### WHAT IS EXPECTED
Send each entry back exactly as given, pictures excluded.

### Version comparison data
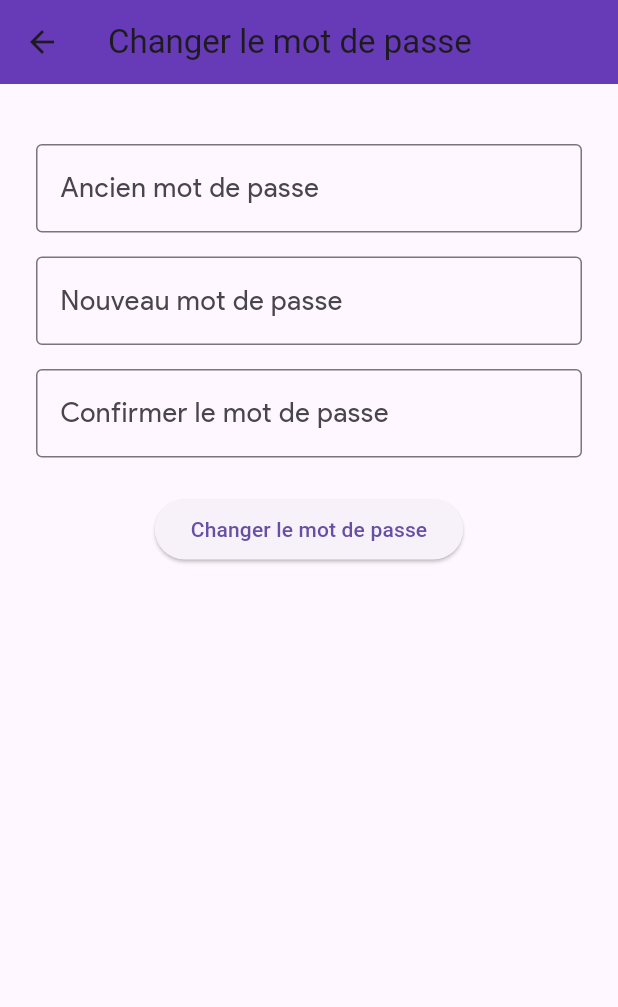
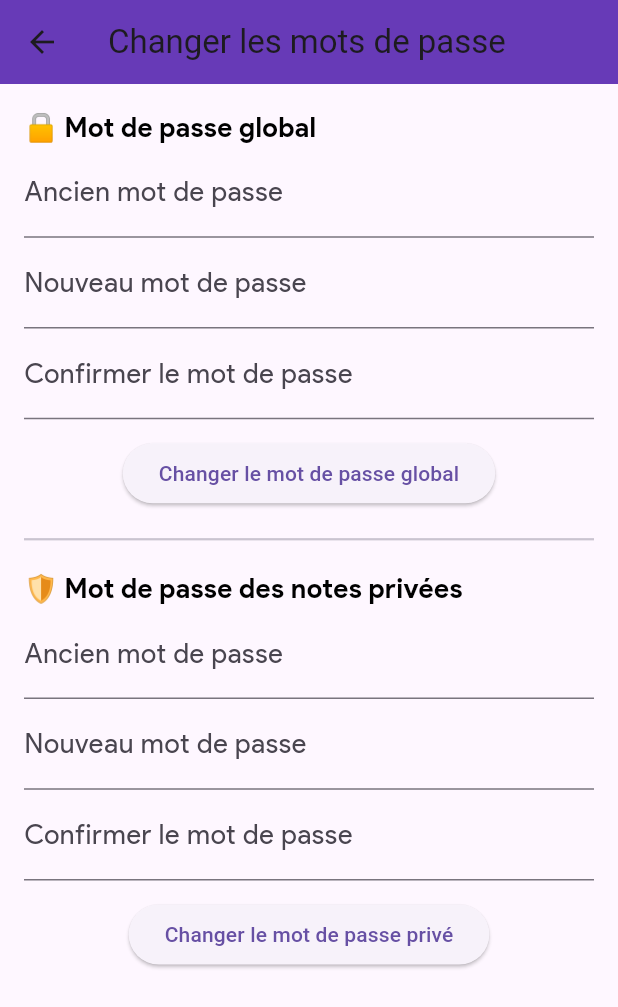
Before and after one commit to Aminesanhaji/Mynotes, a Flutter app: the ChangePasswordScreen screen opened directly, on a phone screen of 412 x 824 dp. Shown: the top 1007 px of the screen. Run offline on Flutter 3.47's test engine with Material 3 defaults, Android fonts, the phone set to English and light mode, and no system bars; our stand-ins replace shared_preferences, sqflite; accounts and stored records are empty.

Commit message:
fix private notes visibility

```diff
--- a/lib/screens/change_password.dart
+++ b/lib/screens/change_password.dart
@@ -9,104 +9,127 @@ class ChangePasswordScreen extends StatefulWidget {
 }
 
 class _ChangePasswordScreenState extends State<ChangePasswordScreen> {
+  final _formKeyGlobal = GlobalKey<FormState>();
+  final _formKeyPrivate = GlobalKey<FormState>();
+
   final TextEditingController _oldPasswordController = TextEditingController();
   final TextEditingController _newPasswordController = TextEditingController();
   final TextEditingController _confirmPasswordController = TextEditingController();
 
-  String? _errorText;
-  String? _successText;
+  final TextEditingController _oldPrivatePasswordController = TextEditingController();
+  final TextEditingController _newPrivatePasswordController = TextEditingController();
+  final TextEditingController _confirmPrivatePasswordController = TextEditingController();
 
-  Future<void> _changePassword() async {
+  Future<void> _changePassword({required bool isPrivate}) async {
     final prefs = await SharedPreferences.getInstance();
-    final currentPassword = prefs.getString('note_password') ?? '';
+    final oldPassword = isPrivate ? _oldPrivatePasswordController.text : _oldPasswordController.text;
+    final newPassword = isPrivate ? _newPrivatePasswordController.text : _newPasswordController.text;
+    final confirmPassword = isPrivate ? _confirmPrivatePasswordController.text : _confirmPasswordController.text;
 
-    setState(() {
-      _errorText = null;
-      _successText = null;
-    });
+    final savedPassword = prefs.getString(isPrivate ? 'private_password' : 'password') ?? '';
 
-    if (_oldPasswordController.text != currentPassword) {
-      setState(() {
-        _errorText = 'Ancien mot de passe incorrect.';
-      });
+    if (oldPassword != savedPassword) {
+      _showMessage('Ancien mot de passe incorrect', isError: true);
       return;
     }
 
-    if (_newPasswordController.text != _confirmPasswordController.text) {
-      setState(() {
-        _errorText = 'Les mots de passe ne correspondent pas.';
-      });
+    if (newPassword != confirmPassword) {
+      _showMessage('Les mots de passe ne correspondent pas', isError: true);
       return;
     }
 
-    if (_newPasswordController.text.length < 4) {
-      setState(() {
-        _errorText = 'Le mot de passe doit contenir au moins 4 caractères.';
-      });
-      return;
-    }
+    await prefs.setString(isPrivate ? 'private_password' : 'password', newPassword);
+    _showMessage('Mot de passe ${isPrivate ? "privé" : "global"} mis à jour avec succès');
 
-    await prefs.setString('note_password', _newPasswordController.text);
-    setState(() {
-      _successText = 'Mot de passe changé avec succès ✅';
-    });
-
+    if (isPrivate) {
+      _oldPrivatePasswordController.clear();
+      _newPrivatePasswordController.clear();
+      _confirmPrivatePasswordController.clear();
+    } else {
       _oldPasswordController.clear();
       _newPasswordController.clear();
       _confirmPasswordController.clear();
+    }
+  }
+
+  void _showMessage(String message, {bool isError = false}) {
+    ScaffoldMessenger.of(context).showSnackBar(
+      SnackBar(
+        content: Text(message),
+        backgroundColor: isError ? Colors.red : Colors.green,
+      ),
+    );
   }
 
   @override
   Widget build(BuildContext context) {
     return Scaffold(
       appBar: AppBar(
-        title: const Text('Changer le mot de passe'),
+        title: const Text("Changer les mots de passe"),
         backgroundColor: Colors.deepPurple,
       ),
-      body: Padding(
-        padding: const EdgeInsets.all(24.0),
+      body: ListView(
+        padding: const EdgeInsets.all(16.0),
+        children: [
+          const Text("🔒 Mot de passe global", style: TextStyle(fontSize: 18, fontWeight: FontWeight.bold)),
+          Form(
+            key: _formKeyGlobal,
             child: Column(
               children: [
-            if (_errorText != null)
-              Text(_errorText!, style: const TextStyle(color: Colors.red)),
-            if (_successText != null)
-              Text(_successText!, style: const TextStyle(color: Colors.green)),
-
-            const SizedBox(height: 16),
-            TextField(
+                TextFormField(
                   controller: _oldPasswordController,
                   obscureText: true,
-              decoration: const InputDecoration(
-                labelText: 'Ancien mot de passe',
-                border: OutlineInputBorder(),
+                  decoration: const InputDecoration(labelText: 'Ancien mot de passe'),
                 ),
-            ),
-            const SizedBox(height: 16),
-            TextField(
+                TextFormField(
                   controller: _newPasswordController,
                   obscureText: true,
-              decoration: const InputDecoration(
-                labelText: 'Nouveau mot de passe',
-                border: OutlineInputBorder(),
+                  decoration: const InputDecoration(labelText: 'Nouveau mot de passe'),
                 ),
-            ),
-            const SizedBox(height: 16),
-            TextField(
+                TextFormField(
                   controller: _confirmPasswordController,
                   obscureText: true,
-              decoration: const InputDecoration(
-                labelText: 'Confirmer le mot de passe',
-                border: OutlineInputBorder(),
+                  decoration: const InputDecoration(labelText: 'Confirmer le mot de passe'),
                 ),
-            ),
-            const SizedBox(height: 24),
+                const SizedBox(height: 12),
                 ElevatedButton(
-              onPressed: _changePassword,
-              child: const Text('Changer le mot de passe'),
+                  onPressed: () => _changePassword(isPrivate: false),
+                  child: const Text('Changer le mot de passe global'),
                 ),
               ],
             ),
           ),
+          const Divider(height: 40, thickness: 1.5),
+          const Text("🛡️ Mot de passe des notes privées", style: TextStyle(fontSize: 18, fontWeight: FontWeight.bold)),
+          Form(
+            key: _formKeyPrivate,
+            child: Column(
+              children: [
+                TextFormField(
+                  controller: _oldPrivatePasswordController,
+                  obscureText: true,
+                  decoration: const InputDecoration(labelText: 'Ancien mot de passe'),
+                ),
+                TextFormField(
+                  controller: _newPrivatePasswordController,
+                  obscureText: true,
+                  decoration: const InputDecoration(labelText: 'Nouveau mot de passe'),
+                ),
+                TextFormField(
+                  controller: _confirmPrivatePasswordController,
+                  obscureText: true,
+                  decoration: const InputDecoration(labelText: 'Confirmer le mot de passe'),
+                ),
+                const SizedBox(height: 12),
+                ElevatedButton(
+                  onPressed: () => _changePassword(isPrivate: true),
+                  child: const Text('Changer le mot de passe privé'),
+                ),
+              ],
+            ),
+          ),
+        ],
+      ),
     );
   }
 }
--- a/lib/screens/note_detail.dart
+++ b/lib/screens/note_detail.dart
@@ -8,11 +8,11 @@ class NoteDetail extends StatefulWidget {
   final String appBarTitle;
   final Note note;
 
-  const NoteDetail(this.note, this.appBarTitle, {Key? key}) : super(key: key);
+  const NoteDetail(this.note, this.appBarTitle, {super.key});
 
   @override
   State<StatefulWidget> createState() {
-    return NoteDetailState(this.note, this.appBarTitle);
+    return NoteDetailState(note, appBarTitle);
   }
 }
 
```
Also changed, not shown: lib/screens/note_list.dart (+23 -13 lines), 1 other file. Lines whose indentation alone changed are shown as unchanged.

### TASK RESPONSE
Before and after one commit to Aminesanhaji/Mynotes, a Flutter app: the ChangePasswordScreen screen opened directly, on a phone screen of 412 x 824 dp. Shown: the top 1007 px of the screen. Run offline on Flutter 3.47's test engine with Material 3 defaults, Android fonts, the phone set to English and light mode, and no system bars; our stand-ins replace shared_preferences, sqflite; accounts and stored records are empty.

Commit message:
fix private notes visibility

```diff
--- a/lib/screens/change_password.dart
+++ b/lib/screens/change_password.dart
@@ -9,104 +9,127 @@ class ChangePasswordScreen extends StatefulWidget {
 }
 
 class _ChangePasswordScreenState extends State<ChangePasswordScreen> {
+  final _formKeyGlobal = GlobalKey<FormState>();
+  final _formKeyPrivate = GlobalKey<FormState>();
+
   final TextEditingController _oldPasswordController = TextEditingController();
   final TextEditingController _newPasswordController = TextEditingController();
   final TextEditingController _confirmPasswordController = TextEditingController();
 
-  String? _errorText;
-  String? _successText;
+  final TextEditingController _oldPrivatePasswordController = TextEditingController();
+  final TextEditingController _newPrivatePasswordController = TextEditingController();
+  final TextEditingController _confirmPrivatePasswordController = TextEditingController();
 
-  Future<void> _changePassword() async {
+  Future<void> _changePassword({required bool isPrivate}) async {
     final prefs = await SharedPreferences.getInstance();
-    final currentPassword = prefs.getString('note_password') ?? '';
+    final oldPassword = isPrivate ? _oldPrivatePasswordController.text : _oldPasswordController.text;
+    final newPassword = isPrivate ? _newPrivatePasswordController.text : _newPasswordController.text;
+    final confirmPassword = isPrivate ? _confirmPrivatePasswordController.text : _confirmPasswordController.text;
 
-    setState(() {
-      _errorText = null;
-      _successText = null;
-    });
+    final savedPassword = prefs.getString(isPrivate ? 'private_password' : 'password') ?? '';
 
-    if (_oldPasswordController.text != currentPassword) {
-      setState(() {
-        _errorText = 'Ancien mot de passe incorrect.';
-      });
+    if (oldPassword != savedPassword) {
+      _showMessage('Ancien mot de passe incorrect', isError: true);
       return;
     }
 
-    if (_newPasswordController.text != _confirmPasswordController.text) {
-      setState(() {
-        _errorText = 'Les mots de passe ne correspondent pas.';
-      });
+    if (newPassword != confirmPassword) {
+      _showMessage('Les mots de passe ne correspondent pas', isError: true);
       return;
     }
 
-    if (_newPasswordController.text.length < 4) {
-      setState(() {
-        _errorText = 'Le mot de passe doit contenir au moins 4 caractères.';
-      });
-      return;
-    }
+    await prefs.setString(isPrivate ? 'private_password' : 'password', newPassword);
+    _showMessage('Mot de passe ${isPrivate ? "privé" : "global"} mis à jour avec succès');
 
-    await prefs.setString('note_password', _newPasswordController.text);
-    setState(() {
-      _successText = 'Mot de passe changé avec succès ✅';
-    });
-
+    if (isPrivate) {
+      _oldPrivatePasswordController.clear();
+      _newPrivatePasswordController.clear();
+      _confirmPrivatePasswordController.clear();
+    } else {
       _oldPasswordController.clear();
       _newPasswordController.clear();
       _confirmPasswordController.clear();
+    }
+  }
+
+  void _showMessage(String message, {bool isError = false}) {
+    ScaffoldMessenger.of(context).showSnackBar(
+      SnackBar(
+        content: Text(message),
+        backgroundColor: isError ? Colors.red : Colors.green,
+      ),
+    );
   }
 
   @override
   Widget build(BuildContext context) {
     return Scaffold(
       appBar: AppBar(
-        title: const Text('Changer le mot de passe'),
+        title: const Text("Changer les mots de passe"),
         backgroundColor: Colors.deepPurple,
       ),
-      body: Padding(
-        padding: const EdgeInsets.all(24.0),
+      body: ListView(
+        padding: const EdgeInsets.all(16.0),
+        children: [
+          const Text("🔒 Mot de passe global", style: TextStyle(fontSize: 18, fontWeight: FontWeight.bold)),
+          Form(
+            key: _formKeyGlobal,
             child: Column(
               children: [
-            if (_errorText != null)
-              Text(_errorText!, style: const TextStyle(color: Colors.red)),
-            if (_successText != null)
-              Text(_successText!, style: const TextStyle(color: Colors.green)),
-
-            const SizedBox(height: 16),
-            TextField(
+                TextFormField(
                   controller: _oldPasswordController,
                   obscureText: true,
-              decoration: const InputDecoration(
-                labelText: 'Ancien mot de passe',
-                border: OutlineInputBorder(),
+                  decoration: const InputDecoration(labelText: 'Ancien mot de passe'),
                 ),
-            ),
-            const SizedBox(height: 16),
-            TextField(
+                TextFormField(
                   controller: _newPasswordController,
                   obscureText: true,
-              decoration: const InputDecoration(
-                labelText: 'Nouveau mot de passe',
-                border: OutlineInputBorder(),
+                  decoration: const InputDecoration(labelText: 'Nouveau mot de passe'),
                 ),
-            ),
-            const SizedBox(height: 16),
-            TextField(
+                TextFormField(
                   controller: _confirmPasswordController,
                   obscureText: true,
-              decoration: const InputDecoration(
-                labelText: 'Confirmer le mot de passe',
-                border: OutlineInputBorder(),
+                  decoration: const InputDecoration(labelText: 'Confirmer le mot de passe'),
                 ),
-            ),
-            const SizedBox(height: 24),
+                const SizedBox(height: 12),
                 ElevatedButton(
-              onPressed: _changePassword,
-              child: const Text('Changer le mot de passe'),
+                  onPressed: () => _changePassword(isPrivate: false),
+                  child: const Text('Changer le mot de passe global'),
                 ),
               ],
             ),
           ),
+          const Divider(height: 40, thickness: 1.5),
+          const Text("🛡️ Mot de passe des notes privées", style: TextStyle(fontSize: 18, fontWeight: FontWeight.bold)),
+          Form(
+            key: _formKeyPrivate,
+            child: Column(
+              children: [
+                TextFormField(
+                  controller: _oldPrivatePasswordController,
+                  obscureText: true,
+                  decoration: const InputDecoration(labelText: 'Ancien mot de passe'),
+                ),
+                TextFormField(
+                  controller: _newPrivatePasswordController,
+                  obscureText: true,
+                  decoration: const InputDecoration(labelText: 'Nouveau mot de passe'),
+                ),
+                TextFormField(
+                  controller: _confirmPrivatePasswordController,
+                  obscureText: true,
+                  decoration: const InputDecoration(labelText: 'Confirmer le mot de passe'),
+                ),
+                const SizedBox(height: 12),
+                ElevatedButton(
+                  onPressed: () => _changePassword(isPrivate: true),
+                  child: const Text('Changer le mot de passe privé'),
+                ),
+              ],
+            ),
+          ),
+        ],
+      ),
     );
   }
 }
--- a/lib/screens/note_detail.dart
+++ b/lib/screens/note_detail.dart
@@ -8,11 +8,11 @@ class NoteDetail extends StatefulWidget {
   final String appBarTitle;
   final Note note;
 
-  const NoteDetail(this.note, this.appBarTitle, {Key? key}) : super(key: key);
+  const NoteDetail(this.note, this.appBarTitle, {super.key});
 
   @override
   State<StatefulWidget> createState() {
-    return NoteDetailState(this.note, this.appBarTitle);
+    return NoteDetailState(note, appBarTitle);
   }
 }
 
```
Also changed, not shown: lib/screens/note_list.dart (+23 -13 lines), 1 other file. Lines whose indentation alone changed are shown as unchanged.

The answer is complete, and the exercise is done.